▸ **THE PROBLEM**:
Filter the entries and keep only the lines where the string "notebook" appears.

::::::::::

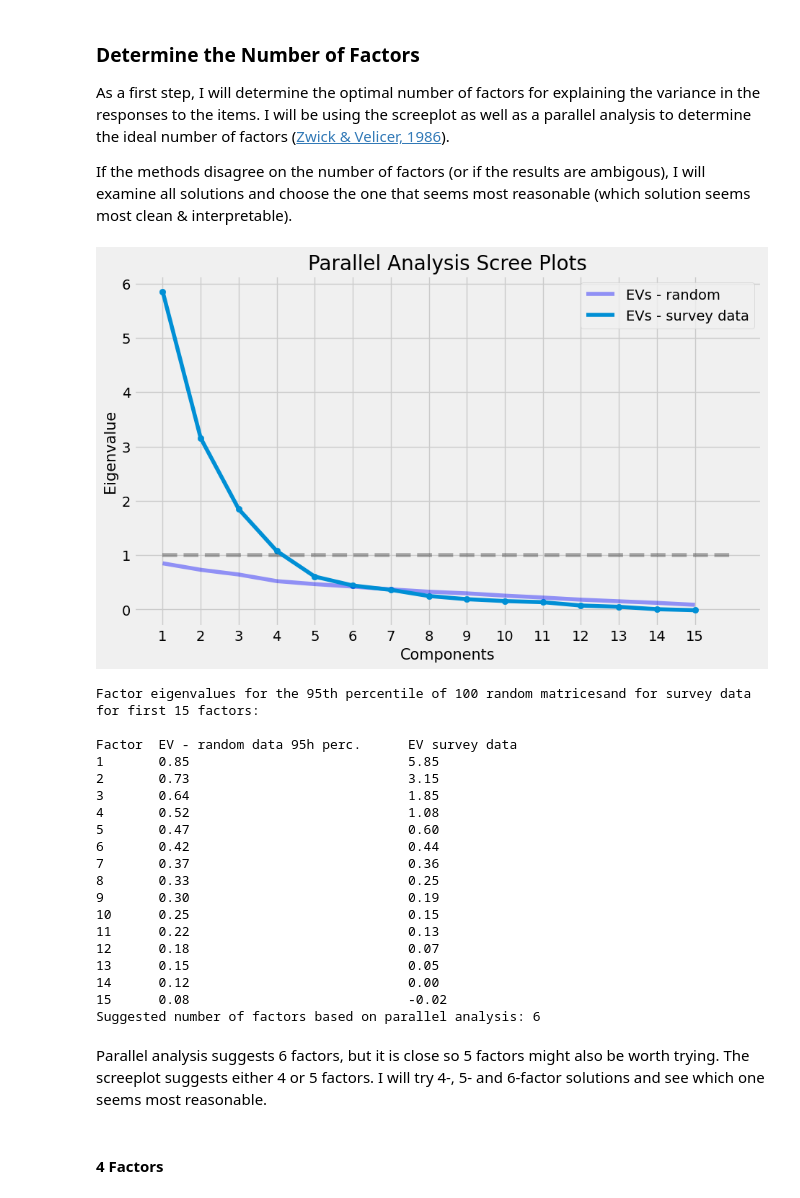
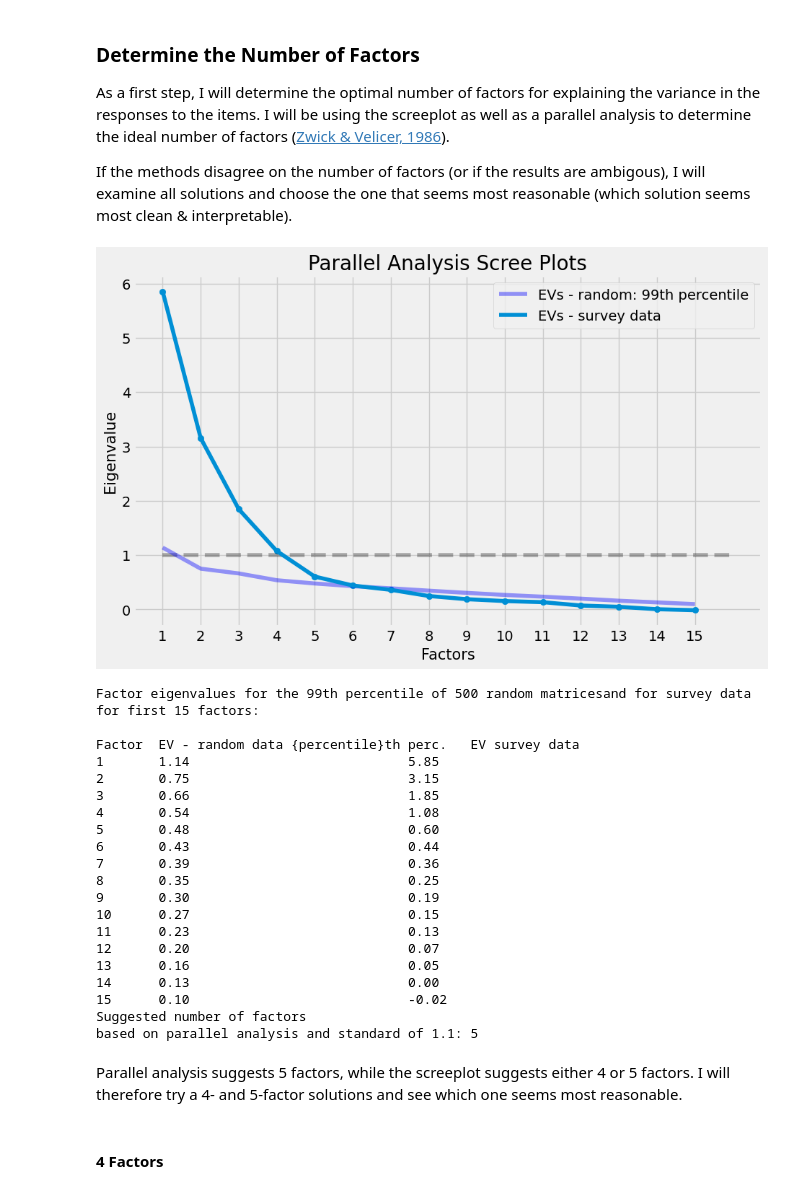
Before and after one commit to MWiechmann/ai_story_scale, a Jupyter notebook: study1_scale_construction/step_2_scale_construction_efa.ipynb, the cells around one changed output. Cells and saved outputs as stored; diff of their text form; code cells hidden in the pictures.

```diff
--- a/study1_scale_construction/step_2_scale_construction_efa.ipynb
+++ b/study1_scale_construction/step_2_scale_construction_efa.ipynb
@@ -274,30 +274,31 @@ As a first step, I will determine the optimal number of factors for explaining t
 
 If the methods disagree on the number of factors (or if the results are ambigous), I will examine all solutions and choose the one that seems most reasonable (which solution seems most clean & interpretable).
 # %%
-efa_utils.parallel_analysis(aiss, items_analysis, return_rec_n=False)
+efa_utils.parallel_analysis(aiss, items_analysis, k=500, return_rec_n=False)
 # %% [output]
-[figure, old version]
+[figure, new version]
-Factor eigenvalues for the 95th percentile of 100 random matricesand for survey data for first 15 factors:
+Factor eigenvalues for the 99th percentile of 500 random matricesand for survey data for first 15 factors:
 
-Factor  EV - random data 95h perc.      EV survey data
-1       0.85                            5.85
-2       0.73                            3.15
-3       0.64                            1.85
-4       0.52                            1.08
-5       0.47                            0.60
-6       0.42                            0.44
-7       0.37                            0.36
-8       0.33                            0.25
+Factor  EV - random data {percentile}th perc.   EV survey data
+1       1.14                            5.85
+2       0.75                            3.15
+3       0.66                            1.85
+4       0.54                            1.08
+5       0.48                            0.60
+6       0.43                            0.44
+7       0.39                            0.36
+8       0.35                            0.25
 9       0.30                            0.19
-10      0.25                            0.15
-11      0.22                            0.13
-12      0.18                            0.07
-13      0.15                            0.05
-14      0.12                            0.00
-15      0.08                            -0.02
-Suggested number of factors based on parallel analysis: 6
+10      0.27                            0.15
+11      0.23                            0.13
+12      0.20                            0.07
+13      0.16                            0.05
+14      0.13                            0.00
+15      0.10                            -0.02
+Suggested number of factors
+based on parallel analysis and standard of 1.1: 5
 # %% [markdown]
-Parallel analysis suggests 6 factors, but it is close so 5 factors might also be worth trying. The screeplot suggests either 4 or 5 factors. I will try 4-, 5- and 6-factor solutions and see which one seems most reasonable.
+Parallel analysis suggests 5 factors, while the screeplot suggests either 4 or 5 factors. I will therefore try a 4- and 5-factor solutions and see which one seems most reasonable.
 # %% [markdown]
 #### 4 Factors
 # %% [markdown]
```
Also changed, not shown: parts of 17 cells of this notebook, 3 other files.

::::::::::

▸ **RESPONSE AREA**:
Before and after one commit to MWiechmann/ai_story_scale, a Jupyter notebook: study1_scale_construction/step_2_scale_construction_efa.ipynb, the cells around one changed output. Cells and saved outputs as stored; diff of their text form; code cells hidden in the pictures.
Also changed, not shown: parts of 17 cells of this notebook, 3 other files.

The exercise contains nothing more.